I return to Melbourne after a year away, and all my footy friends echo the same sentiments: North are in trouble. According to them a cloud of doom and gloom, more threatening than ever before, is descending on Arden St. It’s only a matter of time.
I laugh it off with brazen confidence. I’ve seen it all before, in 1996 and 2007. I’ve read it throughout North’s history, I’ve heard all the arguments. North will survive, they always have.
But then I sense something new. Their tone is different – there’s an honest fear in their voice, in their eyes. They actually believe that North are gone.
The thought troubles me. Good football people are losing the faith. Has the AFL won the war of propaganda?
I ponder the issues.
The issues that have created North Melbourne’s predicament are complex and wide-ranging. History, geography and conspiracy all play their role. But put simply, North is a small club. It always has been and always will be. In the modern AFL world, the flow-on effect is startling, almost cancerous.
With the modern footy arms race – coaches, medicos, sports scientists – no-one believes that North can compete. They don’t have the cash or the cattle. And the AFL, wielding their most brutal and powerful tool, the fixture, are hell-bent on breaking them.
The administration is dysfunctional and the new democracy unstable. Brayshaw lacks leadership and integrity. The board is divided.
The media, hungry for a headline – any headline – entrench the perception into the minds of the masses. ‘Struggling’, ‘cash-strapped’, ‘downtrodden’: straight from the journos’ North Melbourne template.
I churn and process it all. The truth is hidden.
And yet the truth is stark: North Melbourne will survive this cold war, just like they survived the others. And it all comes down to this.
The AFL can make or break a club, almost any club. In 2010, 38% of North Melbourne’s revenue came straight from the AFL (in various guises). If they want North to fold, they can do it with the stroke of a pen. But they won’t.
For all their perceived evilness, the AFL know what all of us know in our hearts. Football is about the fans. And footy fans go to watch their club. Players wither and age, coaches get sacked, club fortunes rise and fall, but the fans still come. To see their club play another. Not a meaningless contest among 36 men, but a battle of something much more.
While football in this town is no longer the tribal warfare it once was, club identities and cultures were formed in that suburban furnace. Geography and history has forged clubs with culture and character. Clubs we adore and abhor. Clubs we love to flog, and clubs we like to do well … except when they’re playing ‘us’. Clubs with soul.
The AFL may not be concerned about losing North Melbourne – a club with a meagre following in an overcrowded city – but they are concerned for something much bigger.
All my footy friends, without fail, qualify their assessment of North’s imminent apocalypse with sympathy. If North are ousted, or pillaged beyond recognition in some faraway place, they too will have lost something. Their clubs may go on, but the game will have changed in their eyes forever. A piece of its soul will be lost.

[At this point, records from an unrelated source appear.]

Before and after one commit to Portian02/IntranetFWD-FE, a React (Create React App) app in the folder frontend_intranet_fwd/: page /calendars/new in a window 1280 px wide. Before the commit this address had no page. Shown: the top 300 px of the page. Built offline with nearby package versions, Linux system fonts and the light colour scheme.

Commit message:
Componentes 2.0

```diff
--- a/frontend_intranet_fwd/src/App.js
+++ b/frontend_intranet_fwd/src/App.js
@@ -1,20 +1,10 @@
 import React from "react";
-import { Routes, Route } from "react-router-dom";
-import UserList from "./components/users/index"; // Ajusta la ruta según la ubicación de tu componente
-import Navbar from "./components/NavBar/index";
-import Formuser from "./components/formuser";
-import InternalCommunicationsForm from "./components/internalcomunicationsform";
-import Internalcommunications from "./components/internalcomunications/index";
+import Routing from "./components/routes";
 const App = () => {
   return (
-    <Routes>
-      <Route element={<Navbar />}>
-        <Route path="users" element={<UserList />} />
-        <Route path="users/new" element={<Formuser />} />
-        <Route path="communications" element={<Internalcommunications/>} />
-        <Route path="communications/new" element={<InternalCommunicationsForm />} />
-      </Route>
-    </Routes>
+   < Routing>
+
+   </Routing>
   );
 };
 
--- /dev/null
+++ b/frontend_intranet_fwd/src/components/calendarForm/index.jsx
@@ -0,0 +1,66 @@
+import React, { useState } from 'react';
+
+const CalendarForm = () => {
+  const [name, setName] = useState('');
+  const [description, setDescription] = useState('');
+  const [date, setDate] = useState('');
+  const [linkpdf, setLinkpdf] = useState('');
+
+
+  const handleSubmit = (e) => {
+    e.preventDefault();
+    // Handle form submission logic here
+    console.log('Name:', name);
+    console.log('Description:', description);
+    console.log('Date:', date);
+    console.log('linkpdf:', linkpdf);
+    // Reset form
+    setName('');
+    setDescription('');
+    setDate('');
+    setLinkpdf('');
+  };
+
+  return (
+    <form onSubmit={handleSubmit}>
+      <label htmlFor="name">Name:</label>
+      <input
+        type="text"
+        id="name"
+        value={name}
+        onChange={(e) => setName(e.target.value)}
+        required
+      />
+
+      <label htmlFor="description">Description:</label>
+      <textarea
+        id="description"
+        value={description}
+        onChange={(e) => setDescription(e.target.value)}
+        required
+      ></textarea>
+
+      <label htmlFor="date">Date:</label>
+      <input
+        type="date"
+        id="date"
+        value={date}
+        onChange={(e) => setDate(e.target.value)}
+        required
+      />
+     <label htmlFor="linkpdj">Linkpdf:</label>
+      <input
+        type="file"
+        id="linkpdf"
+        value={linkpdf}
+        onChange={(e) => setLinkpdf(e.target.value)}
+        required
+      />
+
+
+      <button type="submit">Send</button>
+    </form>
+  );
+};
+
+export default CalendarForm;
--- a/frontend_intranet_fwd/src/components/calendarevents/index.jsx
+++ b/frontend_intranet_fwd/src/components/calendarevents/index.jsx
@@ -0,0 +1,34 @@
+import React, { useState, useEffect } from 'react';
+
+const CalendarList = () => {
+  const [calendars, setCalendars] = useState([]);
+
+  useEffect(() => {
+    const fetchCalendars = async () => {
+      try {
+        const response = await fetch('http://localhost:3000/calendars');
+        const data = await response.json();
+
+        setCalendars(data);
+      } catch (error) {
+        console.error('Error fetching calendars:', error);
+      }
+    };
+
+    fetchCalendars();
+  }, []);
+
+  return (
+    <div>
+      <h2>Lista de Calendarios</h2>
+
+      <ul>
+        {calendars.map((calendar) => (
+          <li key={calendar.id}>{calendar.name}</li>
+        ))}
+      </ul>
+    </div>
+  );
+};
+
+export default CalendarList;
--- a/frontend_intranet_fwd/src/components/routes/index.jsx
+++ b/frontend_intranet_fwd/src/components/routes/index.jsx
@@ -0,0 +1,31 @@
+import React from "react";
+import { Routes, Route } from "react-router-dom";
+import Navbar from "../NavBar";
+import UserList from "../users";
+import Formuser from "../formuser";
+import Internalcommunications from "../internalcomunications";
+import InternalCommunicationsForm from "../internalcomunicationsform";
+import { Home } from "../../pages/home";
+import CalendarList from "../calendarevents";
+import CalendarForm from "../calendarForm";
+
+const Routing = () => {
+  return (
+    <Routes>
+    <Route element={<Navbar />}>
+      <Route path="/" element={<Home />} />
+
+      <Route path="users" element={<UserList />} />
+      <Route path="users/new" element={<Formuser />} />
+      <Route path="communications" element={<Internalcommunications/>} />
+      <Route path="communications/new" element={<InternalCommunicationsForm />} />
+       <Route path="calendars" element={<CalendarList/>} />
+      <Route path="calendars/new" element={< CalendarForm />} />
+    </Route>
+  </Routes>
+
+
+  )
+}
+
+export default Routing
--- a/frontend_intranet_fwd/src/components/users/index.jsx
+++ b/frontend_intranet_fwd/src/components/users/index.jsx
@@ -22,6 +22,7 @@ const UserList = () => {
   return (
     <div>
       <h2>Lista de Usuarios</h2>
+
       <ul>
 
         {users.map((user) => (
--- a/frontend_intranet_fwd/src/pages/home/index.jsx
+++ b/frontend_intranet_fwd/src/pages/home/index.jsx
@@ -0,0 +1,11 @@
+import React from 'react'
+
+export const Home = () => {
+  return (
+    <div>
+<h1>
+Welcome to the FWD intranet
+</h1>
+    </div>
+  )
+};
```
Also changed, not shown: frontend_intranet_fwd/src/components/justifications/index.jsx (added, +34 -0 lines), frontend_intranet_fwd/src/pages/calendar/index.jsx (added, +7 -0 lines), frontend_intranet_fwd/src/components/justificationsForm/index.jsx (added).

Football’s soul cannot be bought, sold or manufactured. And the AFL know it. And while the AFL continue on their seemingly merciless campaign for the hearts and minds of the northern frontier, they know that they must protect what it is that made it special in the first place.
North Melbourne Football Club: founded in Royal Park among the cattle yards and gold rush immigrants in 1869. North Melbourne Football Club: the VFA ‘Invincibles’ of 1914-1919. North Melbourne Football Club: the Shinboners from the Irish slums of the depression. North Melbourne Football Club: where Ron Joseph, Albert Mantello and Allen Aylett mortgaged their houses in the quest for a VFL Premiership. North Melbourne Football Club: who sacked the game’s greatest player in the name of principle. North Melbourne Football Club: part of the fabric of Australia’s great game.
North Melbourne Football Club: a club with soul.
North Melbourne will live through this era and beyond it. And it will continue to fight with its soul.